Claims Evaluation Techniques

General

Once the claim is a 'fait accompli', the Project Manager (PM) requires answers to the following questions:

As a result of a preliminary review, it is usually possible to assess whether there is a sound basis for a claim. If, after serious consideration, the claim appears unjustified, the PM must advise the contractor promptly and provide a clear logical statement of the reasons the claim is not justified. The objectives in claims evaluation and resolution are threefold:

Detailed Claims Study and Evaluation

Most claims involve delay. The best tool to study delay claims is a planned schedule on which actual completion dates or times are shown. In many cases, however, schedules are incomplete and it may be necessary to prepare a chart showing the actual completion date and what would have been a reasonably planned completion time frame.
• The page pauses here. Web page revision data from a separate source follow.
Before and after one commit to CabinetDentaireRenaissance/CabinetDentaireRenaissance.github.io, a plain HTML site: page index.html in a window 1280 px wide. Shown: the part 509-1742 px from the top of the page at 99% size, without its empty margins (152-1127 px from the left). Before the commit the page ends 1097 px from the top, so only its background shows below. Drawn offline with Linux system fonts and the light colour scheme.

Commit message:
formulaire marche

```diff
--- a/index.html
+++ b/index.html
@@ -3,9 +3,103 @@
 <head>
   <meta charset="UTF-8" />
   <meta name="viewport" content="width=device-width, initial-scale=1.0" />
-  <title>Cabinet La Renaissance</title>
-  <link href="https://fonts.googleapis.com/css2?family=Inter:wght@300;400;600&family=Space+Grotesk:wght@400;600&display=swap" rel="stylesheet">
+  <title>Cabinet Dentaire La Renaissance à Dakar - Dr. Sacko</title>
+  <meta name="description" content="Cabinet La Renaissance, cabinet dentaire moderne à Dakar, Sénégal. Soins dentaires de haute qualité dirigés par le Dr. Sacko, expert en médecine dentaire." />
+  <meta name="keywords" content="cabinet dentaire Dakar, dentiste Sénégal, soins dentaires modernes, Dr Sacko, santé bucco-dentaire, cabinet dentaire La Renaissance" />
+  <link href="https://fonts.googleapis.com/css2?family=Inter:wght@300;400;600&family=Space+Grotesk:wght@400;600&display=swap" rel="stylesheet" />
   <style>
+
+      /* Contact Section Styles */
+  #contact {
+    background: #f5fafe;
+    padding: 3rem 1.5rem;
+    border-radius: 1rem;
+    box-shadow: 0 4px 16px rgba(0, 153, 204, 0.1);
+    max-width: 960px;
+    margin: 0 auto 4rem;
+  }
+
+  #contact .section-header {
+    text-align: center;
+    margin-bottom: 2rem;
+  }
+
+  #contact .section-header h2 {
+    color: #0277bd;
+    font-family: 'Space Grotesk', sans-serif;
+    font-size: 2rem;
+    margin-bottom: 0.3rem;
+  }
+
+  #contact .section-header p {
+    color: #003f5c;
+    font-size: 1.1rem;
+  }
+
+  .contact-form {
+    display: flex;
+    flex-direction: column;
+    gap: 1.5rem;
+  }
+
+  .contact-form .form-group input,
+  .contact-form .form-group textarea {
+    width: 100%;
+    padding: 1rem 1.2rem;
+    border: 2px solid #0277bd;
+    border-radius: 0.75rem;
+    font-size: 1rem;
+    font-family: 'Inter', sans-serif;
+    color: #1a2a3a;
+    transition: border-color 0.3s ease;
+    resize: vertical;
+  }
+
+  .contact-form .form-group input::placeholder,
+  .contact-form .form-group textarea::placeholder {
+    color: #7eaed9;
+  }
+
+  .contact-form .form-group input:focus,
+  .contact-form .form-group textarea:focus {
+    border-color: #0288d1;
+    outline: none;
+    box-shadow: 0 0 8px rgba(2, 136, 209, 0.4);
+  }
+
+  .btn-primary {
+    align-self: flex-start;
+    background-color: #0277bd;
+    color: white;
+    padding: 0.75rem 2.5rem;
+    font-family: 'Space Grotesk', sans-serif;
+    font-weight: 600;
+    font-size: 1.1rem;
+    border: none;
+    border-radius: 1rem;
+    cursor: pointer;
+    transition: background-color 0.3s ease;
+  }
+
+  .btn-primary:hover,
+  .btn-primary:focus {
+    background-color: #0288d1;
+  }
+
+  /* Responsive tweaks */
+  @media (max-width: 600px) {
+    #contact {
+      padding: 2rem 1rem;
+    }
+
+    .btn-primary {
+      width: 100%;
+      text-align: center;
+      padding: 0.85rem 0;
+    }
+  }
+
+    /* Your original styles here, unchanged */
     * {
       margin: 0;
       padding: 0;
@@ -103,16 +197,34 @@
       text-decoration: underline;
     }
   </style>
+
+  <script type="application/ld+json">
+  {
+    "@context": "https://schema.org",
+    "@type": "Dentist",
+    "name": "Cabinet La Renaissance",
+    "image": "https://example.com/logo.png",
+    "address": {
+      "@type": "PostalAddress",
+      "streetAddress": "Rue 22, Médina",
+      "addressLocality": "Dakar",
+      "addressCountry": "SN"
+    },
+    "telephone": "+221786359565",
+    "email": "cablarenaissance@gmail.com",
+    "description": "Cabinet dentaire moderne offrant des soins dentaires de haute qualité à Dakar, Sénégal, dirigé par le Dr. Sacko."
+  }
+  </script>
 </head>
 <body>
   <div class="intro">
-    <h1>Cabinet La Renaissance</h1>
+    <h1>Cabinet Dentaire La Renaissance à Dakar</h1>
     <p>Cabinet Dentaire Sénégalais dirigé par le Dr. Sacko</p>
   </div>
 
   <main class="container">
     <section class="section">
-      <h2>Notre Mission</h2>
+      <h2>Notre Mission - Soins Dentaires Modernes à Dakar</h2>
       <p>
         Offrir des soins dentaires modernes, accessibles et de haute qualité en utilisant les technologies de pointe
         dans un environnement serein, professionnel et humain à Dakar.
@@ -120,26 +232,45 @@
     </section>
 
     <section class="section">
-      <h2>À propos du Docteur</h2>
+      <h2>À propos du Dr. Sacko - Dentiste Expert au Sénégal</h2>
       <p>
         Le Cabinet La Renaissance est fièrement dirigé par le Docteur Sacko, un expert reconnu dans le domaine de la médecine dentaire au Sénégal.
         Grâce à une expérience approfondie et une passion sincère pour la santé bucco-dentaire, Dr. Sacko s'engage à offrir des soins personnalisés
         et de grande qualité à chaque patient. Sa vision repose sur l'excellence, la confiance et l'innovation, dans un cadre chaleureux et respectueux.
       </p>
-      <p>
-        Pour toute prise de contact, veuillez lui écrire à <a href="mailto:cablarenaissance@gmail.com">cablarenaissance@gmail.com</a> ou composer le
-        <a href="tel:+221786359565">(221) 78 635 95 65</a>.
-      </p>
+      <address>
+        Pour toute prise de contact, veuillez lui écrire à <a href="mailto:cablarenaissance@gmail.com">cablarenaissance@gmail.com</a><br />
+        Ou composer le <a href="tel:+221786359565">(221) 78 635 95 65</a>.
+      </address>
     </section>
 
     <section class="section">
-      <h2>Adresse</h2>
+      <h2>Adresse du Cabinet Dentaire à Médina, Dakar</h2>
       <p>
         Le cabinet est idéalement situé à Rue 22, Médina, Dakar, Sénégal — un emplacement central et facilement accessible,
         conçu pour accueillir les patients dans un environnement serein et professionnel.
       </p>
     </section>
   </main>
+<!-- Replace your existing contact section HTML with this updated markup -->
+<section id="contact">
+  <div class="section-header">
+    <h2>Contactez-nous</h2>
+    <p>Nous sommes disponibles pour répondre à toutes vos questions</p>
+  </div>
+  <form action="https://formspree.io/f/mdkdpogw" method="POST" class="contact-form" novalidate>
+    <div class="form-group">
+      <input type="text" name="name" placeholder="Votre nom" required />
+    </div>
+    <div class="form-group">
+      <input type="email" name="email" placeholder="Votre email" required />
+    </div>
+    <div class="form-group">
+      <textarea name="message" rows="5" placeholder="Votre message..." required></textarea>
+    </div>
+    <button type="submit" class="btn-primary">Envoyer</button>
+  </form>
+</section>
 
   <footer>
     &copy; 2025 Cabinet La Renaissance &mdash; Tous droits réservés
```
Responsibility for delay can be determined more easily. Strikes, weather, and acts of God might cause a delay that could be referred to as an excusable delay, the effects of which would normally not be chargeable to either party. PSPC's liability to the contractor may now be calculated as well as the contractor's liability to PSPC. The difference between these two figures is what would constitute a reasonable settlement.

A detailed analysis of a complex claim may require months of study by a party(ies) with a good understanding of construction methods, scheduling and estimating. In studying a claim, the following steps are recommended:

Fact-finding

Determine contractual clauses applicable

Determine quantum

Determine your "Best Alternative To a Negotiated Agreement"

Completing a claims evaluation includes preparation for negotiations. This is essential so that the PM is satisfied that all possible options for settlement have been explored. This is especially important in cases where no agreement can been reached. In order to prepare for negotiations, each disputant must consider all of their alternatives and identify the best one or BATNA. This process will enable the PM to weigh offers and counter-offers that they will receive during negotiations. This should also protect a PM against reaching an agreement that possibly should have been rejected. The BATNA can be developed with the assistance of the Claims Prevention and Management Unit or your regional claims representative and by consulting with RPC and Legal Services to evaluate the litigation risk value as well as the legal exposure risk percentage. During negotiations, the proposed settlement should be more advantageous than your BATNA to be acceptable.

Date modified: